Discussing The Facebook Whistleblower With Our Kids

Dr. Delaney Ruston – So much is going on with Facebook RIGHT NOW. The Facebook/Instagram whistleblower is testifying at this moment before the Senate. Yesterday Facebook, Instagram, Oculus, and WhatsApp all went down for hours for the first time ever.  

On Sunday night, 60 Minutes revealed the identity of the  Facebook whistleblower. Her name is Frances Haugen. Haugen copied thousands of pages of internal documents and shared them with the Wall Street Journal. In the 60 Minutes interview, Haugen talks about why she decided to go public with internal company documents.

Consider watching these clips from the 60 Minutes interview with your kids. The discussion questions at the end of this blog are great for sparking a conversation about the clips.  

I have immense respect for whistleblowers. The work, risks, and costs to a whistleblower are huge. Haugen secretly copied thousands of research files which clearly had lots of risks involved. Also, some of her colleagues will be angry with her — after all, her actions can lead to a decline in the company’s stock prices, and part of employee compensation might be in the form of stock prices. Another big issue is that Haugen will face legal backlash from Facebook and most likely contend with significant lawyer fees.

Other colleagues will be grateful for Haugen’s actions because many have also been frustrated and voiced concerns with the leadership about similar problems they see at Facebook and Instagram.

Why did Haugen decide to take on the heavy job of a whistleblower? Her answer resonated with me.  She talked about a good friend who turned into a conspiracist and how she feels Facebook was partly to blame. Sadly this has happened in my own family. It has happened to many, many families in our country. 

One of the key points from Haugen’s 60 Minutes interview to discuss with your kids is how Facebook and Instagram are working to keep all eyes glued to their platforms. Their internal research shows that more hateful and divisive content gets more eyeballs. To make this point, Haugen discussed some of the research Facebook did but never publicly shared. 

They did experiments in which they created a new user profile —  I’ll call the user “George” — and they had George “like” four accounts: Donald Trump, Melania, Fox News, and a local news provider. Then, they had George engage with the first ten things offered to him via Facebook by “liking” a post or joining a group. The research team found that in just one week, the platform was offering up QAnon posts, and then in another two weeks, George was served up posts about “white genocide.” This happened because Facebook uses algorithms that calculate that the more controversial posts get higher engagement.

One of the most disturbing issues from Haugen’s shared documents is evidence showing Facebook knew that Instagram could cause negative body issues for girls using their profit-centered algorithms. This is a whole topic unto itself that I will devote to an upcoming TTT.

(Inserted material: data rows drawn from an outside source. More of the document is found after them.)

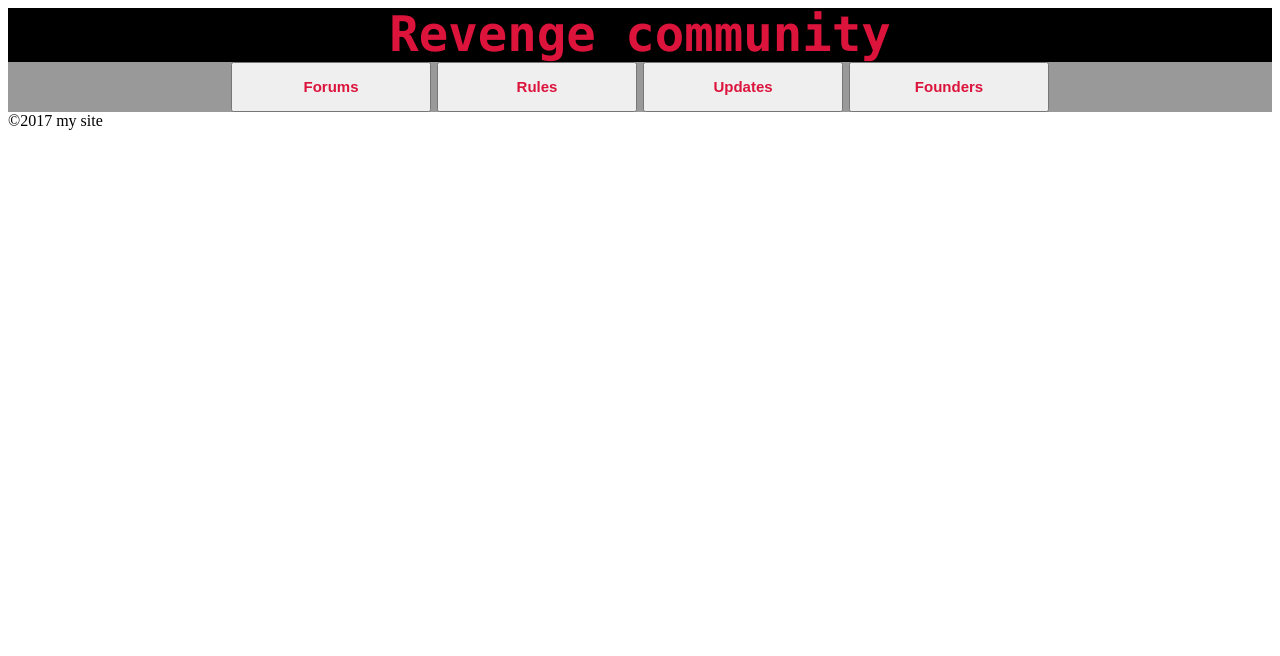
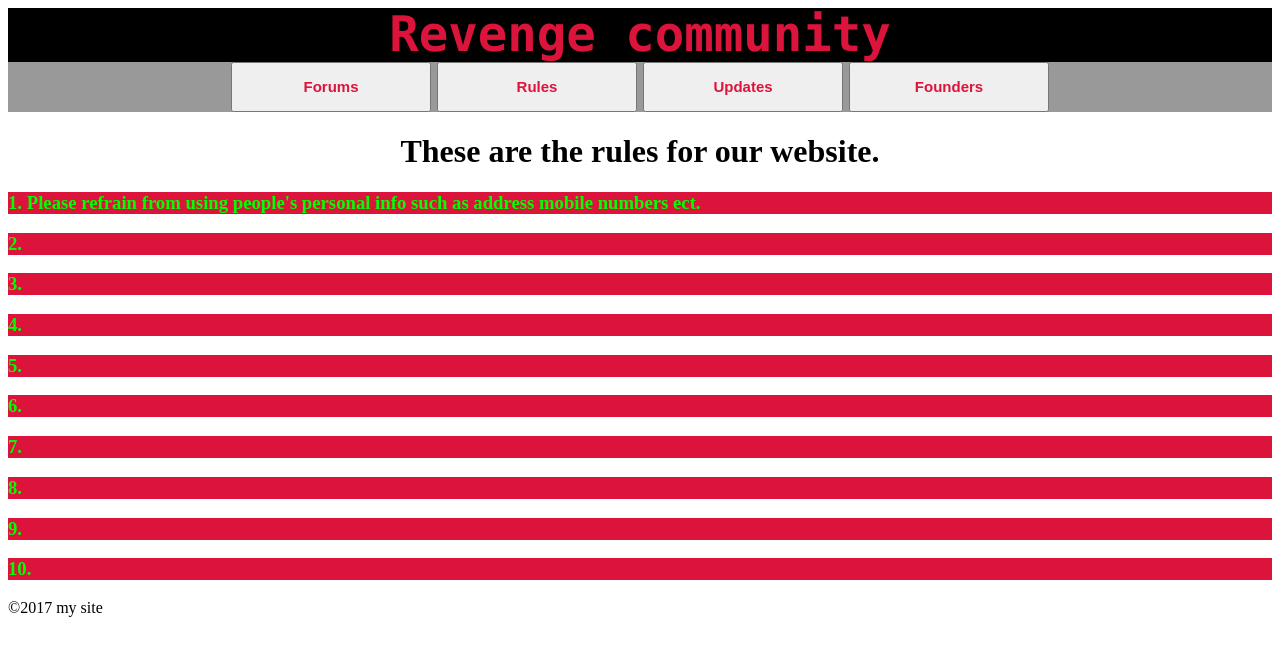
Before and after one commit to LiamOrpwoodDev/liamorpwood.github.io, a plain HTML site: page Rules.html in a window 1280 px wide. Drawn offline with Linux system fonts and the light colour scheme.

Commit message:
added lines and changed colour for rules page

```diff
--- a/Rules.html
+++ b/Rules.html
@@ -50,6 +50,43 @@ a {
     </nav>
 
         </header>
+        <body>
+            <h1>
+            <center>
+                These are the rules for our website.
+                </center>
+            </h1>
+            <h3>
+                1. Please refrain from using people's personal info such as address mobile numbers ect.
+            </h3>
+            <h3>
+                2.
+            </h3>
+            <h3>
+            3.
+            </h3>
+            <h3>
+            4.
+            </h3>
+            <h3>
+            5.
+            </h3>
+            <h3>
+            6.
+            </h3>
+            <h3>
+            7.
+            </h3>
+            <h3>
+            8.
+            </h3>
+            <h3>
+            9.
+            </h3>
+            <h3>
+            10.
+            </h3>
+        </body>
         <footer>
         ©2017 my site
         </footer>
--- a/main.css
+++ b/main.css
@@ -26,6 +26,12 @@ header h1{
 	line-height: 53.9px;
 }
 
+h3{
+    background: crimson;
+    color:lime;
+
+}
+
 header hl{
 
     margin: 10 ;
```
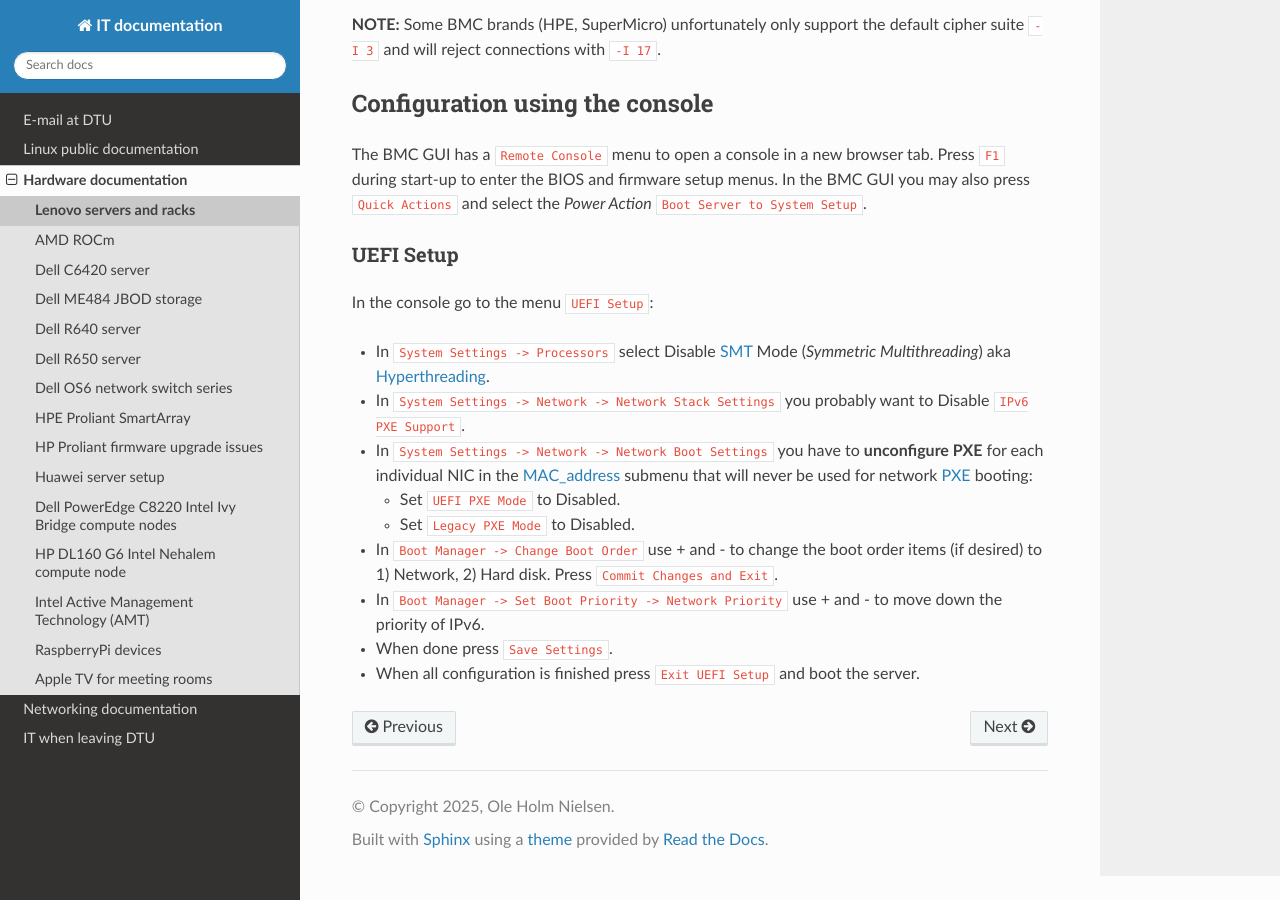
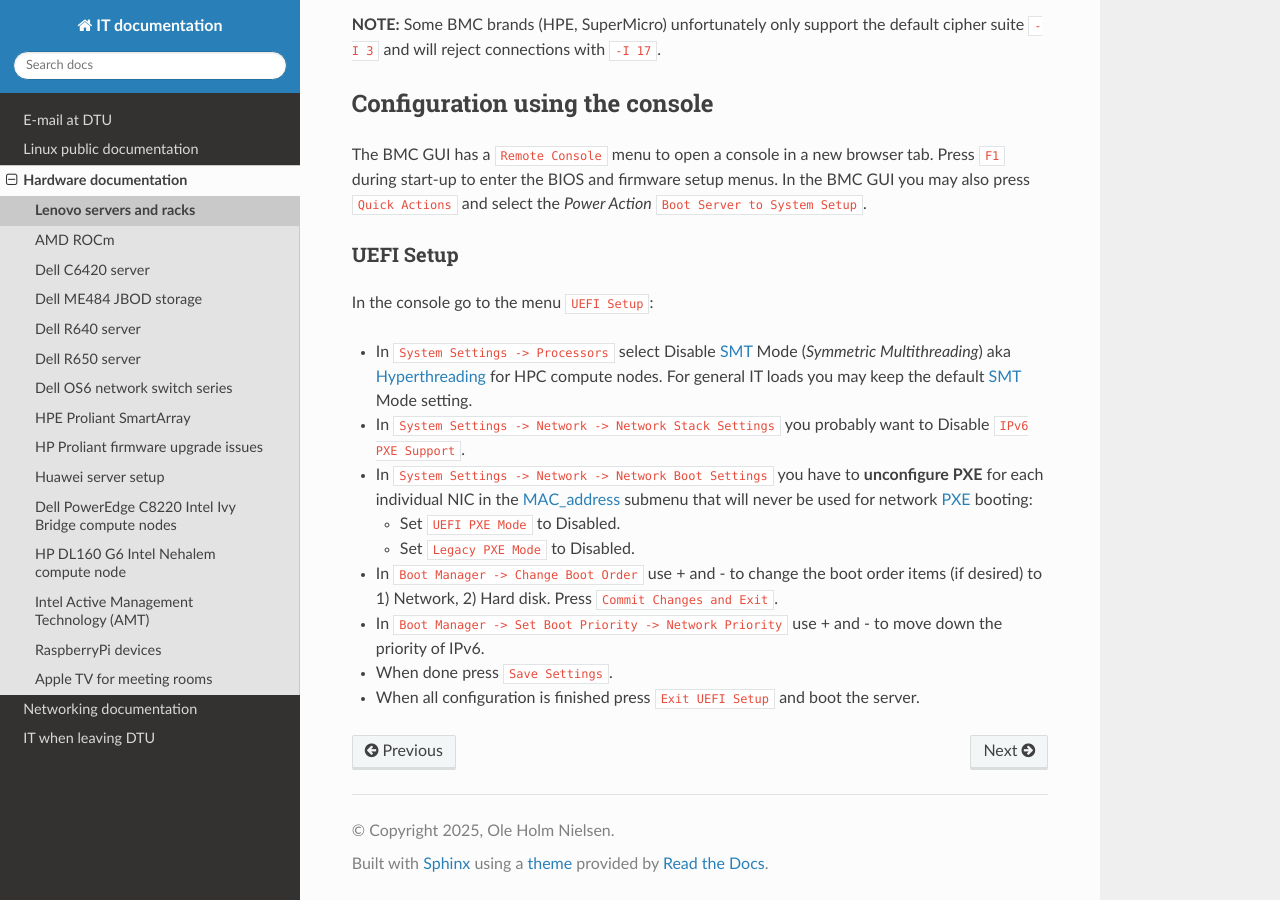
Before and after one commit to OleHolmNielsen/ITwiki, a Sphinx documentation site: the page built from docs/Lenovo_BIOS_settings.rst, in a window 1280 px wide and 900 px high, scrolled down 3549 px. Built offline with Sphinx 7.4.7 and the Read the Docs theme 3.1.0, drawn with Linux system fonts in a browser that asks for light colours.

Commit message:
Minor edit

```diff
--- a/docs/Lenovo_BIOS_settings.rst
+++ b/docs/Lenovo_BIOS_settings.rst
@@ -178,7 +178,9 @@ UEFI Setup
 
 In the console go to the menu ``UEFI Setup``:
 
-* In ``System Settings -> Processors`` select Disable SMT_ Mode (*Symmetric Multithreading*) aka Hyperthreading_.
+* In ``System Settings -> Processors`` select Disable SMT_ Mode (*Symmetric Multithreading*) aka Hyperthreading_
+  for HPC compute nodes.
+  For general IT loads you may keep the default SMT_ Mode setting.
 
 * In ``System Settings -> Network -> Network Stack Settings`` you probably want to Disable ``IPv6 PXE Support``.
 
```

Facebook says that they are overly blamed for polarization in the world. I agree they are not fully to blame. There are many factors at play, and no one social media giant is causing all the woes in our world. Multiple circumstances are influencing extreme divisions, such as economic inequalities and much more. Yet that said, the reach of this mammoth company is beyond comprehension, and many extremely negative things are happening with it. 

Facebook also defends itself by saying they work hard to prevent problems like disinformation on their platforms. But, Haugen, like others I have spoken with, says that Facebook is not doing enough. For example, she was on a counter-espionage team with less than ten people, and she said they needed more than ten times that to do a decent job.

I want our kids to know that Facebook often points out that people are free not to use their products, i.e.,  Facebook and Instagram. But what do we think of the fact that it also owns Facetime, Messenger, and WhatsApp, along with other ones? It is massive. 

Our kids might think that whistleblowers are only people far along their careers, but anyone can be a whistleblower.  Just two weeks ago, I watched George Shultz’s grandson, Tyler Shultz, talk about why he decided to become a whistleblower and he was in his early 20s. His decision had to do with working at Theranos when he was 23. While there, he realized the leaders were publicly lying about their product, which was incredibly upsetting to him because it was a medical device that reported lab results, and doctors and patients relied on those results, but some of the results were wrong! 

Tyler was worried about coming forward for all sorts of reasons, including his fear he might not ever get a job in a biotech company again. Fortunately, quite the opposite happened to him. He said he received multiple job offers, and I am sure it was partially because people valued his integrity.  

 Ideas to get the discussion started: 

  1. What are some whistleblowers you’ve heard about?
  2. What do you think about the reason that Frances Haugen gave about her concerns that more people are becoming conspiracy theorists in direct relation to their time spent on Facebook?
  3. Could you ever see yourself whistleblowing for something you saw at work?
  4. What do you think of the 60 Minute clips?